◆ Task to complete
When the string "onkeyup" occurs in a line of the listing below, return that line.

◆ Data supplied
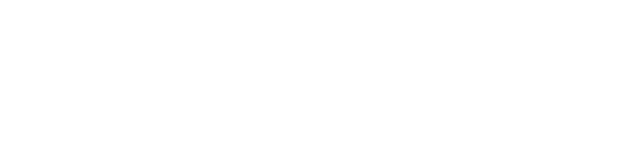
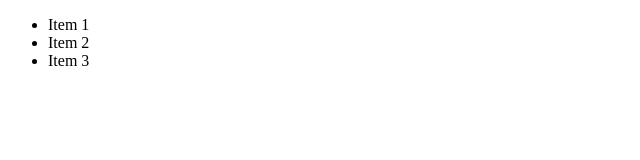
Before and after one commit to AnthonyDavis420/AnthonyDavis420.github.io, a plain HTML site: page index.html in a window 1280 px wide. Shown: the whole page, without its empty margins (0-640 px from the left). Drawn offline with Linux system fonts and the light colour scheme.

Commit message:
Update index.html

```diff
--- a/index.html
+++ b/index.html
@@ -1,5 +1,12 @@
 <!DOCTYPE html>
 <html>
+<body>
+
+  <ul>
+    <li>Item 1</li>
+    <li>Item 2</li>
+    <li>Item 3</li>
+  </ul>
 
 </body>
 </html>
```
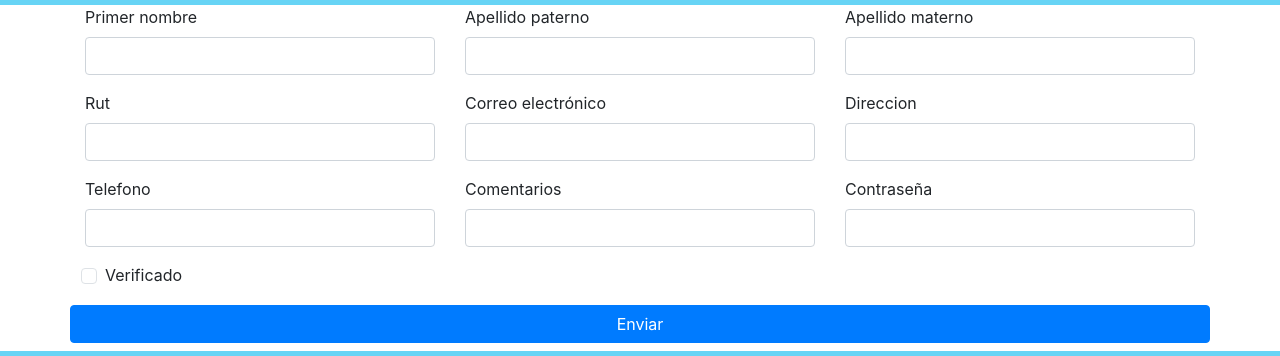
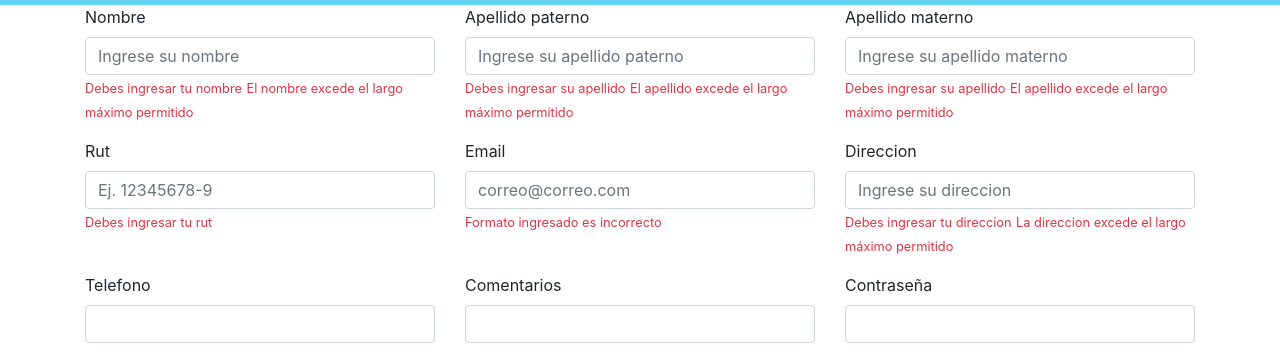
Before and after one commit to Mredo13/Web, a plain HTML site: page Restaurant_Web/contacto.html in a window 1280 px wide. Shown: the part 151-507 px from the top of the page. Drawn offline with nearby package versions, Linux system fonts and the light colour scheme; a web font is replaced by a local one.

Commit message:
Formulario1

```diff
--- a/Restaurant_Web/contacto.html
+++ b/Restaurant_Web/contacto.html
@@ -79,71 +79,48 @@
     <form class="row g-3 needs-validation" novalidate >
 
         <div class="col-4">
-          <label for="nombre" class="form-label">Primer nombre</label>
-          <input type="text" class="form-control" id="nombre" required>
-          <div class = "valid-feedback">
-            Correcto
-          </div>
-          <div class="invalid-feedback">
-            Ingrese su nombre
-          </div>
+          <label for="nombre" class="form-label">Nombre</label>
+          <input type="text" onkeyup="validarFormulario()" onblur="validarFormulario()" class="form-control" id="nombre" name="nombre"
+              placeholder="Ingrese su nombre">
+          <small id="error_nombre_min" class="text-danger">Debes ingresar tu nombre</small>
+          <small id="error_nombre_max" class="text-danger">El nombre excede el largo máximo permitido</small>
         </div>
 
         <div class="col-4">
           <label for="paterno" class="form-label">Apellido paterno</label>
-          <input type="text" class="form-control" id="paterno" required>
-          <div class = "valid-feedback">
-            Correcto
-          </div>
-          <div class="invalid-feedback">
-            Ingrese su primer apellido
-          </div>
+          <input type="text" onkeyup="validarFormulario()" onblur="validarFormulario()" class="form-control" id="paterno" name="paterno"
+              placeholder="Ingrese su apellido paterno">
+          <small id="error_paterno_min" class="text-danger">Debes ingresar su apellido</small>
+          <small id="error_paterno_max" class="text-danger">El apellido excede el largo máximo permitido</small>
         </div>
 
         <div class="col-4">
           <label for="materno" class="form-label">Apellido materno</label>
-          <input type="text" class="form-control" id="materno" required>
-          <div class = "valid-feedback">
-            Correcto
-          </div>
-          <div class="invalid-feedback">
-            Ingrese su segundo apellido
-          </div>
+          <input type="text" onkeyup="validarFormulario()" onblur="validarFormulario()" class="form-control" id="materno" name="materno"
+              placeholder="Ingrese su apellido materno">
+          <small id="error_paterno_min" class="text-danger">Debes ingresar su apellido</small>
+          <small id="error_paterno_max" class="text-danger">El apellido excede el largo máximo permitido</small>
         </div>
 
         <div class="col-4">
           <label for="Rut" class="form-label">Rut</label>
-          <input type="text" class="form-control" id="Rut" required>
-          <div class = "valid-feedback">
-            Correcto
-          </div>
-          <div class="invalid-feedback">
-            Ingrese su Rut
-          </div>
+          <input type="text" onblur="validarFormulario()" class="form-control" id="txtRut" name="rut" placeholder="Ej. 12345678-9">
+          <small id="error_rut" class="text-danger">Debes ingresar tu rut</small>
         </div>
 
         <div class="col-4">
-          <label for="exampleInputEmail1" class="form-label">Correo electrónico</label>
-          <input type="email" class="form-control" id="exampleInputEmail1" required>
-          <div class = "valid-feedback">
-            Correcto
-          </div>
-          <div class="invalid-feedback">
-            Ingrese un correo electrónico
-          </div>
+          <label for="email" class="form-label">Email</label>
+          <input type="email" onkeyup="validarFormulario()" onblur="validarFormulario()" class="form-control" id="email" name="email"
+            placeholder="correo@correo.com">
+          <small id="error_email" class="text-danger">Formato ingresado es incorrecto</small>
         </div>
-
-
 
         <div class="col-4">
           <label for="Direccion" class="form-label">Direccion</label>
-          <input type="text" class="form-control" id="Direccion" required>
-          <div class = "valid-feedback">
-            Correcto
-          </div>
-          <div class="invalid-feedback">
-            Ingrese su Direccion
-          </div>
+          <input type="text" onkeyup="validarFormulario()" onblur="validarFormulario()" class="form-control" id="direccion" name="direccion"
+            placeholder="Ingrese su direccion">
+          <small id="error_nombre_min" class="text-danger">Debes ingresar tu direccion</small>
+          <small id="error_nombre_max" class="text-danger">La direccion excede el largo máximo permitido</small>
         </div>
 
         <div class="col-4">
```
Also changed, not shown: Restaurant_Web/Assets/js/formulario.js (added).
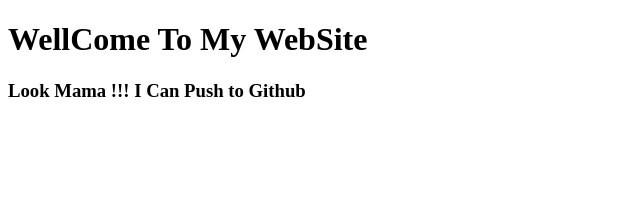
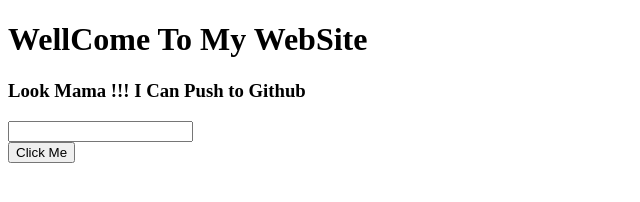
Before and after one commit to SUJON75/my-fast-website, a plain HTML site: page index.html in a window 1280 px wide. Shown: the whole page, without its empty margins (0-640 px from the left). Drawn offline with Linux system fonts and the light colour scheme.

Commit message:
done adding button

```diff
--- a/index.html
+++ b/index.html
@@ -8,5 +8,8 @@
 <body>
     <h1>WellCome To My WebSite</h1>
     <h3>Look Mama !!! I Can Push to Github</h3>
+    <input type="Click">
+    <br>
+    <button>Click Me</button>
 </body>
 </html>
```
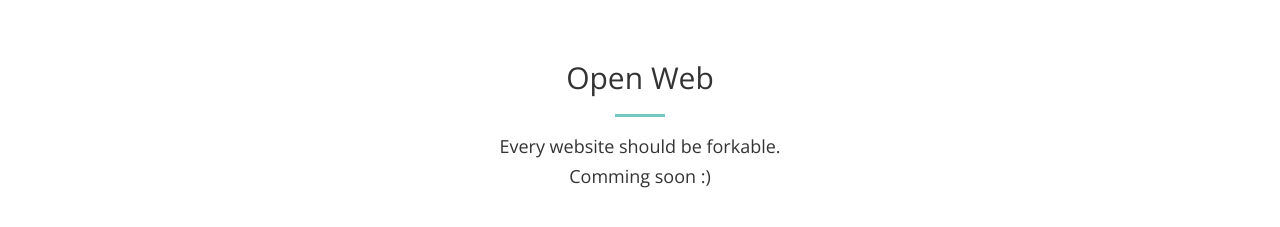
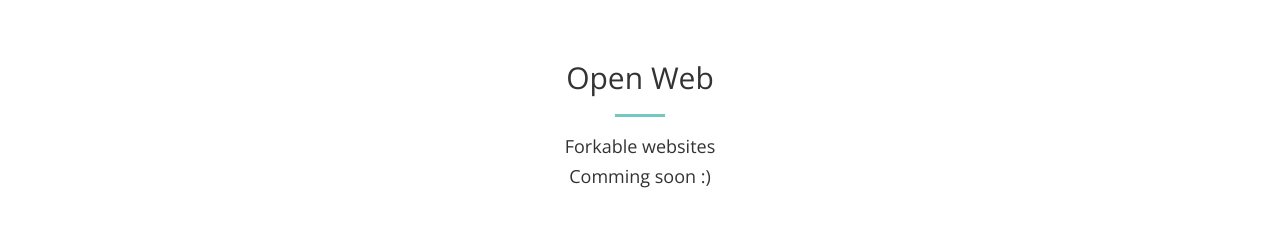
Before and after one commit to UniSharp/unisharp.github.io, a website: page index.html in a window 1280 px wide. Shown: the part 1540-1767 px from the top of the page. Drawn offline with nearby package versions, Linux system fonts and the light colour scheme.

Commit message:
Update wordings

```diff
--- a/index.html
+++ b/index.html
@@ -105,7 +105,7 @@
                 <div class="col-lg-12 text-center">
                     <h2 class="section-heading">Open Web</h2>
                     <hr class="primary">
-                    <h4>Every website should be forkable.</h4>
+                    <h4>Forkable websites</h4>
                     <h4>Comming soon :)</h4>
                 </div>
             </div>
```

◆ Written response
+          <input type="text" onkeyup="validarFormulario()" onblur="validarFormulario()" class="form-control" id="nombre" name="nombre"
+          <input type="text" onkeyup="validarFormulario()" onblur="validarFormulario()" class="form-control" id="paterno" name="paterno"
+          <input type="text" onkeyup="validarFormulario()" onblur="validarFormulario()" class="form-control" id="materno" name="materno"
+          <input type="email" onkeyup="validarFormulario()" onblur="validarFormulario()" class="form-control" id="email" name="email"
+          <input type="text" onkeyup="validarFormulario()" onblur="validarFormulario()" class="form-control" id="direccion" name="direccion"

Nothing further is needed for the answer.